(THE DATA Opens)

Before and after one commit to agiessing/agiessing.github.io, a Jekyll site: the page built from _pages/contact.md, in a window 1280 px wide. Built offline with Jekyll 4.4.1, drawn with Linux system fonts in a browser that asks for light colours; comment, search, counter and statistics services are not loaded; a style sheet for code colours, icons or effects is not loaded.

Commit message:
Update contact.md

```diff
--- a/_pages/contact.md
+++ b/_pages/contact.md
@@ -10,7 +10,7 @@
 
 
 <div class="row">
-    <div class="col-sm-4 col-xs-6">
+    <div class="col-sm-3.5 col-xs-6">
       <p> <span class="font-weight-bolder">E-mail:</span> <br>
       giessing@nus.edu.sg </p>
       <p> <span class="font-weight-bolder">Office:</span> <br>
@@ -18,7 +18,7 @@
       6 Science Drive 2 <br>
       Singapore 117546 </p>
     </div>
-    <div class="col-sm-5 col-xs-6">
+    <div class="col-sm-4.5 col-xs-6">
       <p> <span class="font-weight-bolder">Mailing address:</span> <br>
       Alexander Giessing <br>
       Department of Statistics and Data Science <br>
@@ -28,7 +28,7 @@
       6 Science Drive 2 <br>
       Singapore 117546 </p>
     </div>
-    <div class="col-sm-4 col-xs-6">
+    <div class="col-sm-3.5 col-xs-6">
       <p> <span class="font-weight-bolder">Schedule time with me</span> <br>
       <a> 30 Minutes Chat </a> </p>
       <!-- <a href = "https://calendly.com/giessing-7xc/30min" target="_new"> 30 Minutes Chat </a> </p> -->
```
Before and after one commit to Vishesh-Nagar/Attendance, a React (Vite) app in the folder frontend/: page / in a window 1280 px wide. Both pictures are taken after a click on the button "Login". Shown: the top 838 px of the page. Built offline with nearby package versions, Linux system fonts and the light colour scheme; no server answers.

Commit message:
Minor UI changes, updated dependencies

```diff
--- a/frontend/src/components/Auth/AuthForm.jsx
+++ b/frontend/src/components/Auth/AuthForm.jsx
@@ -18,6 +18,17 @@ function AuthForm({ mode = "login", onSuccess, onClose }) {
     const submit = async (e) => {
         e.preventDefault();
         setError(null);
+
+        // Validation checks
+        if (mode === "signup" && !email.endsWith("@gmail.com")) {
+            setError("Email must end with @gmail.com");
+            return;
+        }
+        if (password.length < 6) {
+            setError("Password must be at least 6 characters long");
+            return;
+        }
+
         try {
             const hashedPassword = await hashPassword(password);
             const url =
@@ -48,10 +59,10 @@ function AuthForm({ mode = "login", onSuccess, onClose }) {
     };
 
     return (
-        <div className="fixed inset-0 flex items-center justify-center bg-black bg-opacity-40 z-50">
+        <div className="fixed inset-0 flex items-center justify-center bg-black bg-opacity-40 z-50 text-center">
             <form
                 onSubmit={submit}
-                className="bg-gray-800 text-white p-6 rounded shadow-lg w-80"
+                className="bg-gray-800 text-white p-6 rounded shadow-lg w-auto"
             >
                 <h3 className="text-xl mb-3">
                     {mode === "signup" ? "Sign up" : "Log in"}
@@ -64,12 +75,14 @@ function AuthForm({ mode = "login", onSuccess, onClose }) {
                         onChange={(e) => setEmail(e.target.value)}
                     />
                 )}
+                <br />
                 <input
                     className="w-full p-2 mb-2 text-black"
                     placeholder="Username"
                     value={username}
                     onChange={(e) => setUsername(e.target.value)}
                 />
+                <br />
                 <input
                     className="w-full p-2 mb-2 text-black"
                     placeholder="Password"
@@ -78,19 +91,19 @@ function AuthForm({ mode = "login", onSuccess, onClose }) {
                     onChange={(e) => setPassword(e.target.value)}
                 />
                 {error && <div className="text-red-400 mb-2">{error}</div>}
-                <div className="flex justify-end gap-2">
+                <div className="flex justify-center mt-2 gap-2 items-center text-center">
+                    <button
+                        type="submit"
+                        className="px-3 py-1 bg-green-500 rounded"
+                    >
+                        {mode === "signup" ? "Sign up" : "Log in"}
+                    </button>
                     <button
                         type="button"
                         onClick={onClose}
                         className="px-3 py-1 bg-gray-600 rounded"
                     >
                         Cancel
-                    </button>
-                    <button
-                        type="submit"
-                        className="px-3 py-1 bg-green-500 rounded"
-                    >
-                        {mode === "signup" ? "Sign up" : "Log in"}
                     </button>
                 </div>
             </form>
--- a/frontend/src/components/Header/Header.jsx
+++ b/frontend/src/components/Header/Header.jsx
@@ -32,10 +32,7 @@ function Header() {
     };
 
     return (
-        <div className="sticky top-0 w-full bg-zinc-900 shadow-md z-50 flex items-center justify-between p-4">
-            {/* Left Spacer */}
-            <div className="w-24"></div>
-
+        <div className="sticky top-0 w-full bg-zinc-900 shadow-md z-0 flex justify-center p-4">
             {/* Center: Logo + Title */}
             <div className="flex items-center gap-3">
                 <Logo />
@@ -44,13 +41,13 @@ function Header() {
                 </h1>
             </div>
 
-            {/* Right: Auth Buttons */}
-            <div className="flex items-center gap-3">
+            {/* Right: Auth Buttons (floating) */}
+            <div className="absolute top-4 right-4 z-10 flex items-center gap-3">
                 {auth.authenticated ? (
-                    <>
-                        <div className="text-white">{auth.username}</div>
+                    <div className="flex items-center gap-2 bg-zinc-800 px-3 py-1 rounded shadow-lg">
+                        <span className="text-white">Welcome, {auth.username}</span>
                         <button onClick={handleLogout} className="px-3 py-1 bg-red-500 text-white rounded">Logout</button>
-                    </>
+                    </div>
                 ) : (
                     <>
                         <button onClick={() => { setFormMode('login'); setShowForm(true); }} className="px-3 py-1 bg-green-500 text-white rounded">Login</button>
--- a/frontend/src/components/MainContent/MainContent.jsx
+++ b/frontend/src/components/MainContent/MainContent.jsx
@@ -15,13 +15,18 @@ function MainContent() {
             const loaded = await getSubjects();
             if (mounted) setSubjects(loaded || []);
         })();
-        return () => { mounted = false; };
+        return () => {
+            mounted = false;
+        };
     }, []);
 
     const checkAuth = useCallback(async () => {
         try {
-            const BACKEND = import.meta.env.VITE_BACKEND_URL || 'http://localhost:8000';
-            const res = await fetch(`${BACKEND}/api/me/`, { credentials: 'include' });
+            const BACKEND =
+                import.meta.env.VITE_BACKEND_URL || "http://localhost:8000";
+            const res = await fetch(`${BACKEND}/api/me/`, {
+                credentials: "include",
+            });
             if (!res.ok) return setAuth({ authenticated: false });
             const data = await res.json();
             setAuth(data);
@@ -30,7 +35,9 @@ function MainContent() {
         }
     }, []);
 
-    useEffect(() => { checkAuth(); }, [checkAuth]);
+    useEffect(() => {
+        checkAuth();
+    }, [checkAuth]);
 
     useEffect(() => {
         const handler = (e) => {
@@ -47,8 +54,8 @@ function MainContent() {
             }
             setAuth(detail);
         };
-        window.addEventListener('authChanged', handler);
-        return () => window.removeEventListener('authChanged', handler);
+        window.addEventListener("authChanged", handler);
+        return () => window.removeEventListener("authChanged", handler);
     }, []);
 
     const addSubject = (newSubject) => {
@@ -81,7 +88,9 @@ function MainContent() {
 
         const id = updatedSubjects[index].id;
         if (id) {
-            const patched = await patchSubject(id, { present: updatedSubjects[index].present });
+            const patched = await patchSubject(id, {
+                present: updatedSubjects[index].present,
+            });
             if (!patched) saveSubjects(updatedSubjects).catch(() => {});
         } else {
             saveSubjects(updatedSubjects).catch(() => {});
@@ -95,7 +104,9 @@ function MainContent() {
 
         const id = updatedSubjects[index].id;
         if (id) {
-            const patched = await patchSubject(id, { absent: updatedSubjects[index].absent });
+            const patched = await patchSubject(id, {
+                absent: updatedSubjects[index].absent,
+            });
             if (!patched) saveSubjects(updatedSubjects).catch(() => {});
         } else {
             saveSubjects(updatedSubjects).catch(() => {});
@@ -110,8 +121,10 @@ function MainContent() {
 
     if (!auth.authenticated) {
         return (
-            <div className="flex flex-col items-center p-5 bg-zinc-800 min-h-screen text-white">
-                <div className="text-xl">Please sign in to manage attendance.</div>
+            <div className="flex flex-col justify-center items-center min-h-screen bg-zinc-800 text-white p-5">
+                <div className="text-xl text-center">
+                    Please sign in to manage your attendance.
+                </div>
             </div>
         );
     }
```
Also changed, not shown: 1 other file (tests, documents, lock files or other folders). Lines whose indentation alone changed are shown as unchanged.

(THE DATA Closes)

**WHAT YOU SHOULD DO:** Please report every line in the entries above that holds the string "await".

**RESULT:**
             const hashedPassword = await hashPassword(password);
             const loaded = await getSubjects();
-            const res = await fetch(`${BACKEND}/api/me/`, { credentials: 'include' });
+            const res = await fetch(`${BACKEND}/api/me/`, {
             const data = await res.json();
-            const patched = await patchSubject(id, { present: updatedSubjects[index].present });
+            const patched = await patchSubject(id, {
-            const patched = await patchSubject(id, { absent: updatedSubjects[index].absent });
+            const patched = await patchSubject(id, {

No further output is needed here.